◆ INPUT DATA:
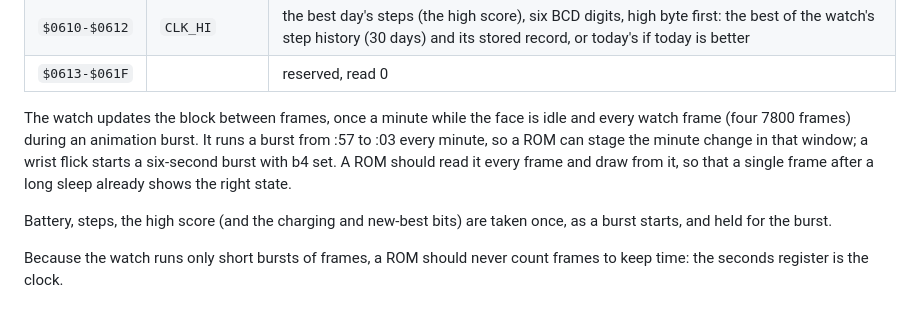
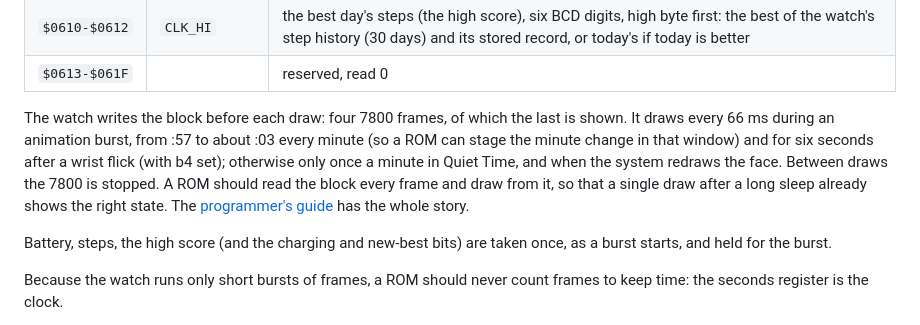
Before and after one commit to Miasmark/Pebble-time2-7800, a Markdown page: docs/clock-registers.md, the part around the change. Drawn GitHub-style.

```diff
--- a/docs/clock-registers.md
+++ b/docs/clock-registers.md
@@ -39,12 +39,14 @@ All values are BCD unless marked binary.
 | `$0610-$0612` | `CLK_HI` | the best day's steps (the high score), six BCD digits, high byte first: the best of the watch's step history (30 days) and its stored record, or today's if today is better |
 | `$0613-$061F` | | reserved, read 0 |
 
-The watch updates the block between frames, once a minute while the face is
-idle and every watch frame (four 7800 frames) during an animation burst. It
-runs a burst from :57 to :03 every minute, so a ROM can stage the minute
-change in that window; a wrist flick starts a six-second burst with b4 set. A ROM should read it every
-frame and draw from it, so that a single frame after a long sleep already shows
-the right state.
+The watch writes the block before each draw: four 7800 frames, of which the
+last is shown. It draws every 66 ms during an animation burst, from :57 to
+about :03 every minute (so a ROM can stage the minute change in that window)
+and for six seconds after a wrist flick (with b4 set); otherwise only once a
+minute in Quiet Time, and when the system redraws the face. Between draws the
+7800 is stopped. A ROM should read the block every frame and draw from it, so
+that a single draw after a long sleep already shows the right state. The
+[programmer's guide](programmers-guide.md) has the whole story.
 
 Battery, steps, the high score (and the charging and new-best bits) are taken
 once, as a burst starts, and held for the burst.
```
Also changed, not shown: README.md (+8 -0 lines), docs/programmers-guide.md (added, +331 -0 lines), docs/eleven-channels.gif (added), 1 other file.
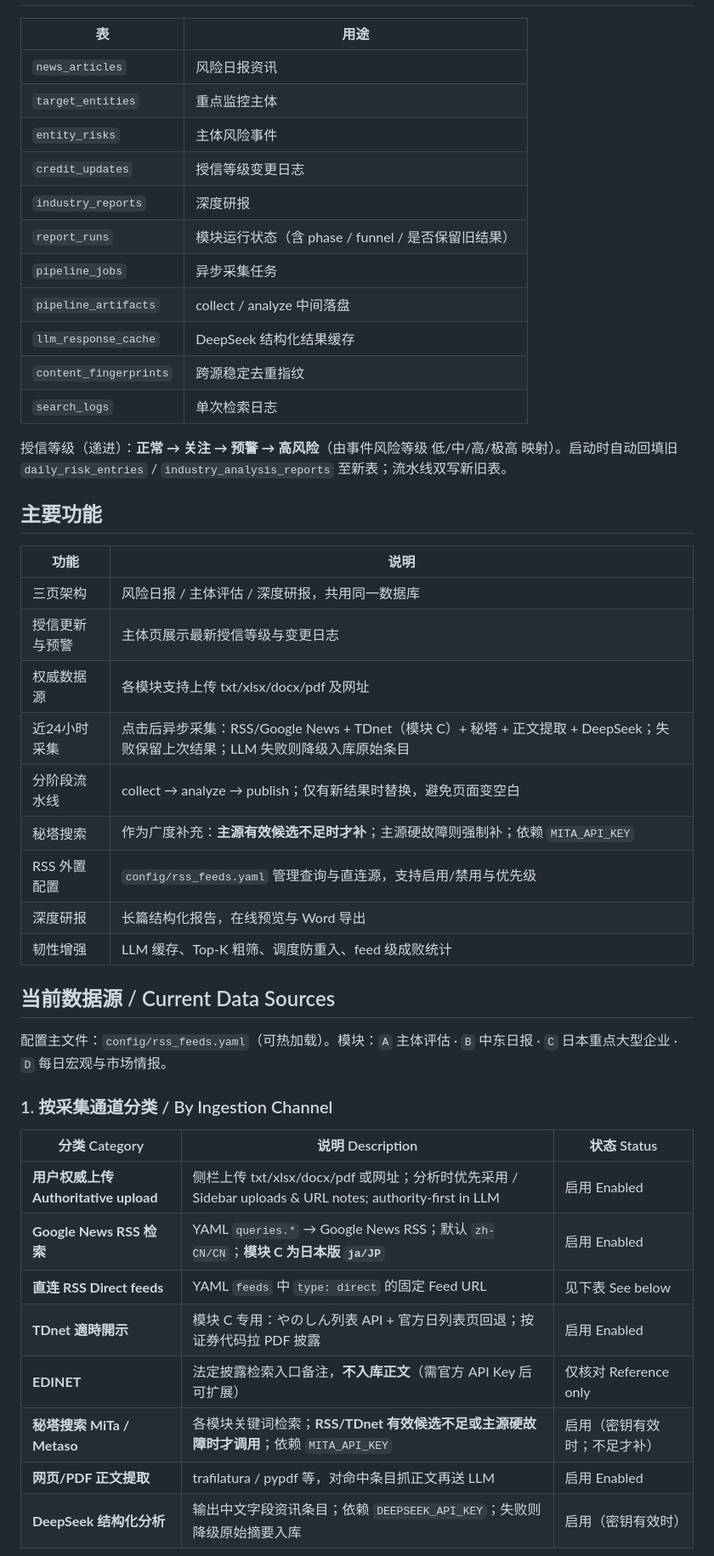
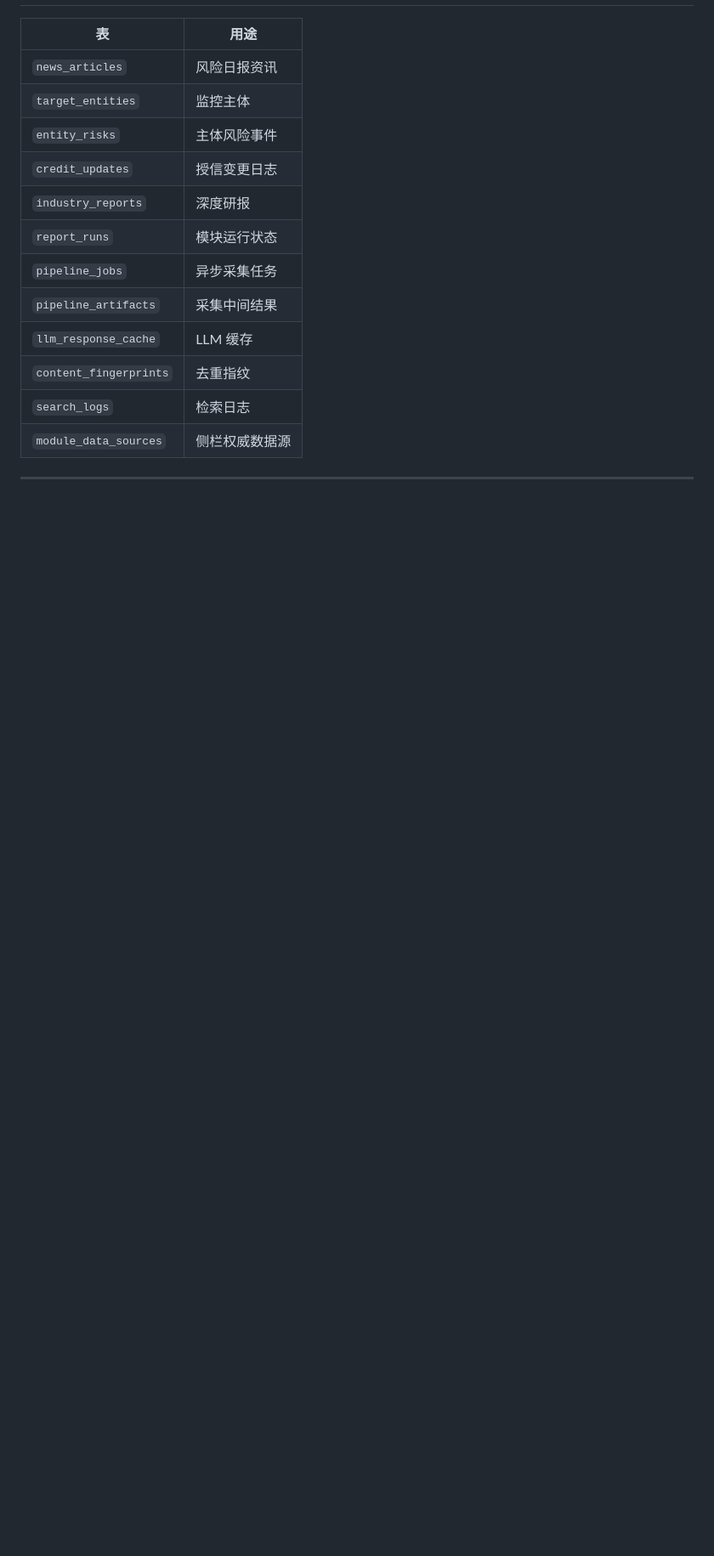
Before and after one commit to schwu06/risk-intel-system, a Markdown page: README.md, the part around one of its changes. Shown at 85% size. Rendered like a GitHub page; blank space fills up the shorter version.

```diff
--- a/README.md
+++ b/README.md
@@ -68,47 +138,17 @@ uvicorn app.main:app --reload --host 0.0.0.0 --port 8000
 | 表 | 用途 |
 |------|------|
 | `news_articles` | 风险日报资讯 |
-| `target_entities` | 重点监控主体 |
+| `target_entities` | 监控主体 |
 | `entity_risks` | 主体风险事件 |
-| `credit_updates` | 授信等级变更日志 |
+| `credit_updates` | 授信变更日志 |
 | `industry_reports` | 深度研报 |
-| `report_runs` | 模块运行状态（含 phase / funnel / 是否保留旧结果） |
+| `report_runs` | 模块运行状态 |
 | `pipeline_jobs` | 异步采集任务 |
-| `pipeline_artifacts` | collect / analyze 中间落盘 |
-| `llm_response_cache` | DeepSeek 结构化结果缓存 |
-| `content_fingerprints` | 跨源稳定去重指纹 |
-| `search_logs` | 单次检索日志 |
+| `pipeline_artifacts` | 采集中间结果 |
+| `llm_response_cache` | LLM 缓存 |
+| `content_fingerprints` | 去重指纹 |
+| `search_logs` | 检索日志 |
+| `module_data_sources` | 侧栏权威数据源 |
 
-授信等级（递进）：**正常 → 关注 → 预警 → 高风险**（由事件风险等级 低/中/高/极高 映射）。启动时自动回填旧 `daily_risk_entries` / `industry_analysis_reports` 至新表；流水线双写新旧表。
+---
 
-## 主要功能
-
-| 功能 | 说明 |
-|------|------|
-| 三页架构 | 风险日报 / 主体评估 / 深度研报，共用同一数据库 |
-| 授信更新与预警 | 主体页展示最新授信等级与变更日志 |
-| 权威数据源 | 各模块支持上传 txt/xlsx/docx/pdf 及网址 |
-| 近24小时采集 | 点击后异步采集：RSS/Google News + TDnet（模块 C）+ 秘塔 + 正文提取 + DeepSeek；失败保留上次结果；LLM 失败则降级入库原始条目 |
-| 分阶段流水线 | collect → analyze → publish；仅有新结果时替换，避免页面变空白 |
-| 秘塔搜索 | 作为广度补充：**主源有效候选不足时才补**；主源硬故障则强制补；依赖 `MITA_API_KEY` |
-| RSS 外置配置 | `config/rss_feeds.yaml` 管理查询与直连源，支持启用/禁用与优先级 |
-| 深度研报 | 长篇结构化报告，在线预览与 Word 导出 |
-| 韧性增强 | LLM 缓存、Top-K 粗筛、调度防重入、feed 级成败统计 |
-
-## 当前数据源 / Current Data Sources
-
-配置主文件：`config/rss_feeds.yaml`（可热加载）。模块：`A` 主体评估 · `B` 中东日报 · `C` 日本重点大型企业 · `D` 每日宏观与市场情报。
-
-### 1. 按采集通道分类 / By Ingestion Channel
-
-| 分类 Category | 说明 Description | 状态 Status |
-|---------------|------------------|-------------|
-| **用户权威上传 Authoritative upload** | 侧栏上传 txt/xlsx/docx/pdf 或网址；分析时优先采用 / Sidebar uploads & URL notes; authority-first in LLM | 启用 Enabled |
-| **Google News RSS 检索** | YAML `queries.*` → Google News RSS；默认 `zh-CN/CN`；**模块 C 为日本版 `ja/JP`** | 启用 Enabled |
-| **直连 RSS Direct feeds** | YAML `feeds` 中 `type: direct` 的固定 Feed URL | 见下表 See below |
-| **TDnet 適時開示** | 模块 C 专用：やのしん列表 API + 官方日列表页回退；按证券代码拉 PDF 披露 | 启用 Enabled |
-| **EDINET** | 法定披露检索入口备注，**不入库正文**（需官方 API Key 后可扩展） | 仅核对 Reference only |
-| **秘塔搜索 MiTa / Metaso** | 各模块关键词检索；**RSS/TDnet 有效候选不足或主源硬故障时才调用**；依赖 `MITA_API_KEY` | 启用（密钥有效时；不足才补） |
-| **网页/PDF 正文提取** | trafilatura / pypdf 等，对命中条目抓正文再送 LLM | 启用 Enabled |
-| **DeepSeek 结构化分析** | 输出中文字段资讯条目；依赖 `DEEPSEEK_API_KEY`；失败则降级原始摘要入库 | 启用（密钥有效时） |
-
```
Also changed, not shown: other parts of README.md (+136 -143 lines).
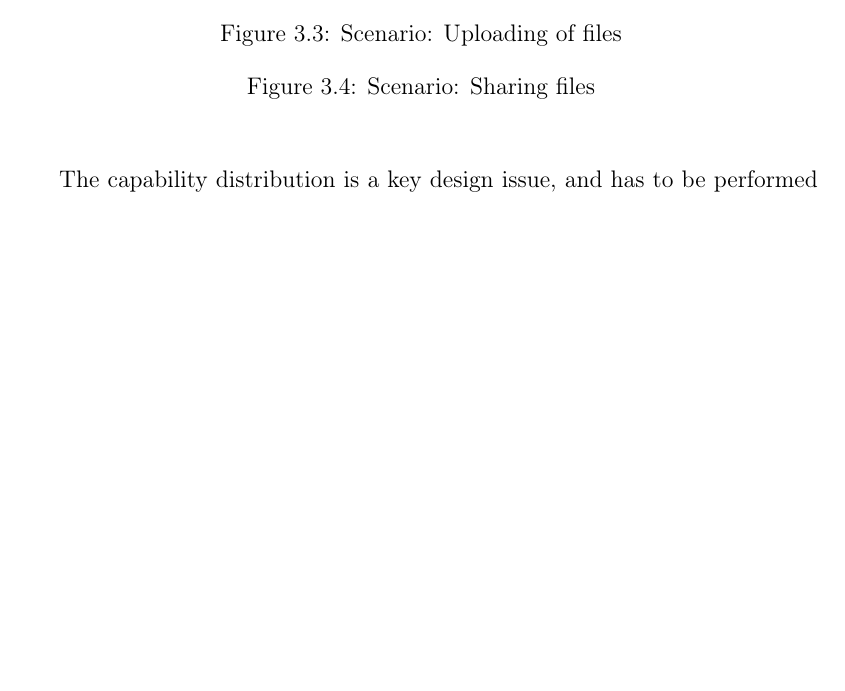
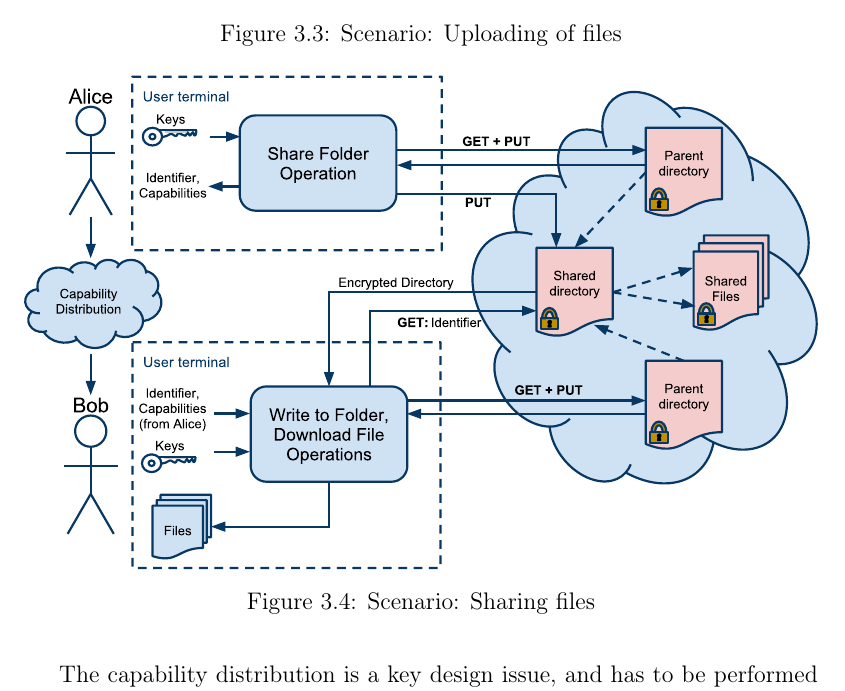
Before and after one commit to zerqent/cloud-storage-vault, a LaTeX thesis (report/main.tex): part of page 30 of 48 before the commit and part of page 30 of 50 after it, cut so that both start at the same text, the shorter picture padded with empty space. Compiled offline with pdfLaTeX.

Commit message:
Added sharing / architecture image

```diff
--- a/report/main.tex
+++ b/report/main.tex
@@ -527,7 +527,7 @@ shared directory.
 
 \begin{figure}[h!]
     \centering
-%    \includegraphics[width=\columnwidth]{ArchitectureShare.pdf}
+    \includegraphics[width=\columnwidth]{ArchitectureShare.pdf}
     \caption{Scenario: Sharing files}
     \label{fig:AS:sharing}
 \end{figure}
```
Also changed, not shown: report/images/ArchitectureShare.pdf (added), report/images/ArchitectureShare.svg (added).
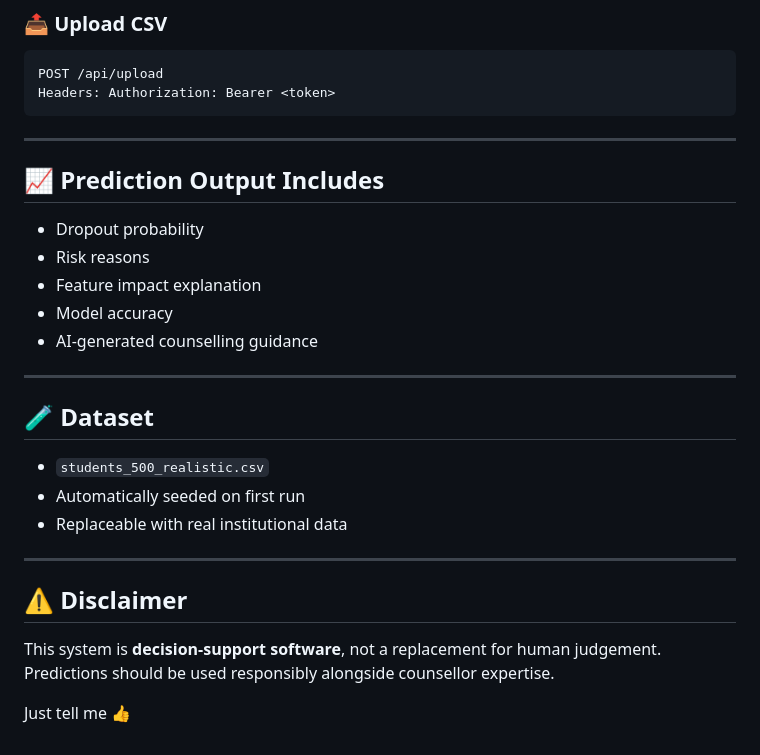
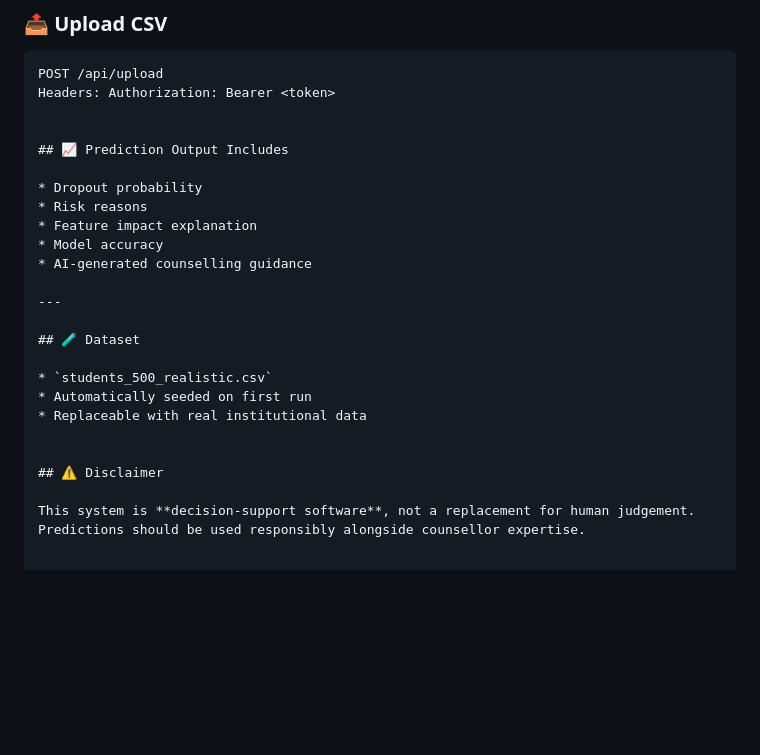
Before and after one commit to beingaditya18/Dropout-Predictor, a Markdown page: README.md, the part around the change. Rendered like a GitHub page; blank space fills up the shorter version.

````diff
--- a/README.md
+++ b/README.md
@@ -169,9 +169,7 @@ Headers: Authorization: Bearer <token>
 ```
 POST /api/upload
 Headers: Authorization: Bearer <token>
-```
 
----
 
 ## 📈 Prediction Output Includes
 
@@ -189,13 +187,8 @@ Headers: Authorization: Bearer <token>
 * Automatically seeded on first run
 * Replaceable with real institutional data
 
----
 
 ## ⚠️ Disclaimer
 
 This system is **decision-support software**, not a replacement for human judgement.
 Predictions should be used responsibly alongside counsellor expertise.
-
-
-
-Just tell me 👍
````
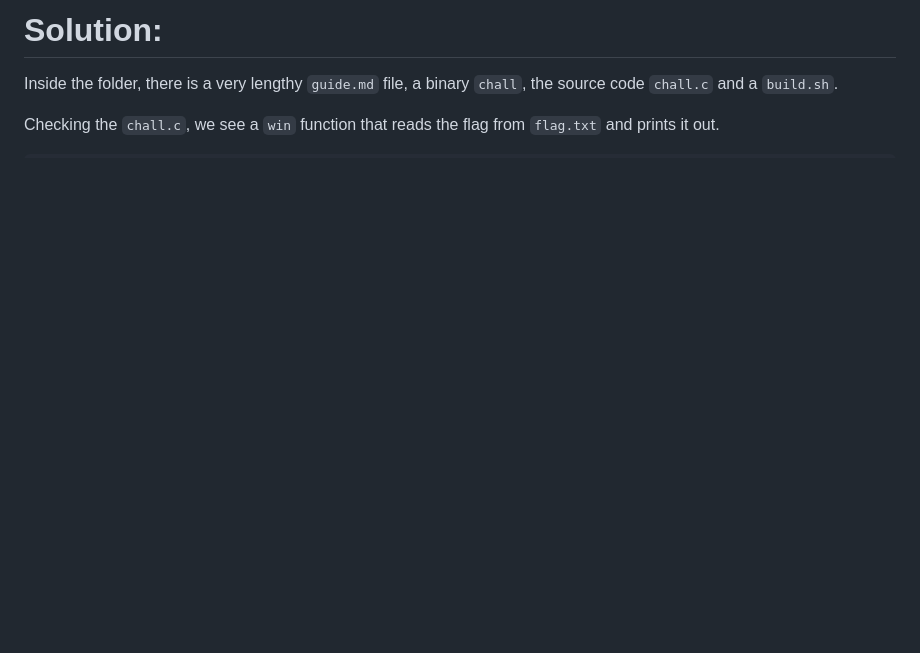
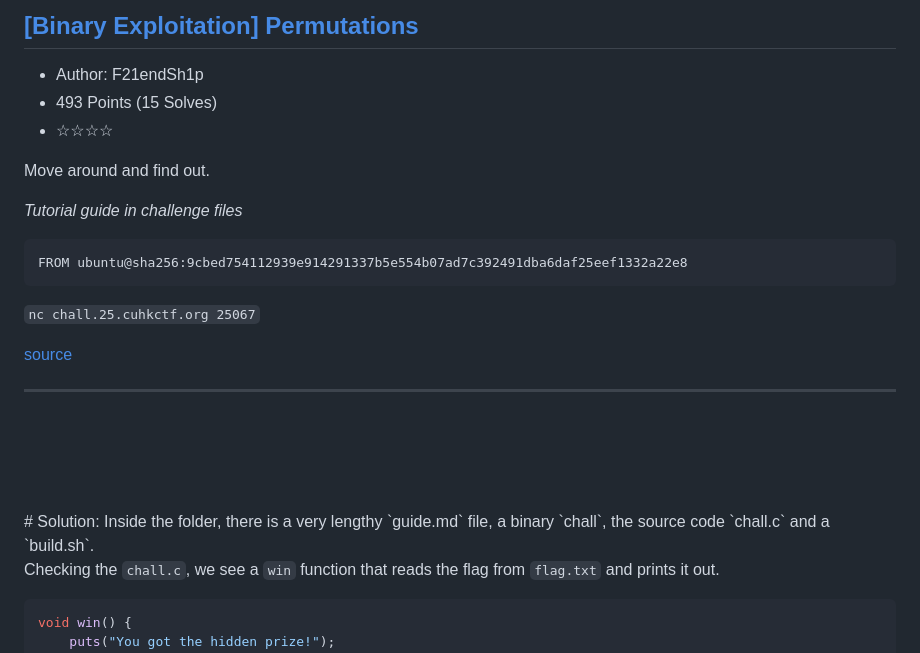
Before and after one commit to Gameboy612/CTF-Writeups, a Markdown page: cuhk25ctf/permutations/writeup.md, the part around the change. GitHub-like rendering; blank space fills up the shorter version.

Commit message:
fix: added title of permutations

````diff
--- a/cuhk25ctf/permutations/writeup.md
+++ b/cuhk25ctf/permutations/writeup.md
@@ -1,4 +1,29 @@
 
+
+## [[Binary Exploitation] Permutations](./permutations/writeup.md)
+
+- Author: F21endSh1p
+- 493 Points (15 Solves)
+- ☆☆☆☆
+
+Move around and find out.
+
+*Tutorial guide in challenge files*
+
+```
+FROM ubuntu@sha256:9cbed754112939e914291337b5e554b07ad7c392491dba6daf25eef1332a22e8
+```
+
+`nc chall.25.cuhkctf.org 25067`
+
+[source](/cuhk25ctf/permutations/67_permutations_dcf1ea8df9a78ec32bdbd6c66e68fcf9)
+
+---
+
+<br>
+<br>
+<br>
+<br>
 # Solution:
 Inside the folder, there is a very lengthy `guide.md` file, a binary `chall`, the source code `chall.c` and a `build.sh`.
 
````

◆ GOAL OF THE EXERCISE: Check each line of the records above for the word "Also", then give the number of lines that have it, with no other words.

◆ EXPECTED ANSWER: 3